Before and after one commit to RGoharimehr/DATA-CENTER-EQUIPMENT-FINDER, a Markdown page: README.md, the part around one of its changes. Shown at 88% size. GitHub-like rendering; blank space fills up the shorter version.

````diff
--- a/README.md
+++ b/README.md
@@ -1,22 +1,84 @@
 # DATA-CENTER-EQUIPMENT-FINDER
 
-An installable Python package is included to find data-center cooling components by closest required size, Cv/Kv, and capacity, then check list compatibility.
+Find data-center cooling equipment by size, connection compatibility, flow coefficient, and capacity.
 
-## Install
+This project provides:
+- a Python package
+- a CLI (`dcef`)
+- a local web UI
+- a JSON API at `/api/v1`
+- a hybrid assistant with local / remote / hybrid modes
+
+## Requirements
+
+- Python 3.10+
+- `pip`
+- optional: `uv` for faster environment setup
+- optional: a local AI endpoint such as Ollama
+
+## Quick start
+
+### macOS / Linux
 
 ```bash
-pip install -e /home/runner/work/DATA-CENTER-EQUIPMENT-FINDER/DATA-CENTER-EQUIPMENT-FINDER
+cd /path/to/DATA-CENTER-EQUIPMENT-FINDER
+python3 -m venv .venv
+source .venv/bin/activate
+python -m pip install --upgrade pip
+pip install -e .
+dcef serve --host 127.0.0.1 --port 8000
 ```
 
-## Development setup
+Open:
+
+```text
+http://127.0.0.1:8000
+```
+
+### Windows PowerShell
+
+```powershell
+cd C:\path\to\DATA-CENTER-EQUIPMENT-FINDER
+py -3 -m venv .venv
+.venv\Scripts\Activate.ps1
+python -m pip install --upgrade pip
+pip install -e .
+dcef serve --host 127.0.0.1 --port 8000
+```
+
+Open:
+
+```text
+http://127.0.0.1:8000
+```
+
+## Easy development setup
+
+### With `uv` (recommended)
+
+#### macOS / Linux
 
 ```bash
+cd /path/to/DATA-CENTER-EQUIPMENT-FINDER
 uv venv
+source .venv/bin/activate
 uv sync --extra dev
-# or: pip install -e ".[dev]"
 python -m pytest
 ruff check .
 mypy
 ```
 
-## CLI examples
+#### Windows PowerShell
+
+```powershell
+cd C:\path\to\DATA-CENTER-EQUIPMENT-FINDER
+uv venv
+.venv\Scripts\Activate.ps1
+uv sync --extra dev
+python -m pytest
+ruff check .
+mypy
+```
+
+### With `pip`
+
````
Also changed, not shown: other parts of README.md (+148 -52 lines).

-----

PROBLEM DETAILS
Scan the entries above for the word "venv". Report the lines that hold it.

RESPONSE
+python3 -m venv .venv
+source .venv/bin/activate
+py -3 -m venv .venv
+.venv\Scripts\Activate.ps1
 uv venv
+source .venv/bin/activate
+uv venv
+.venv\Scripts\Activate.ps1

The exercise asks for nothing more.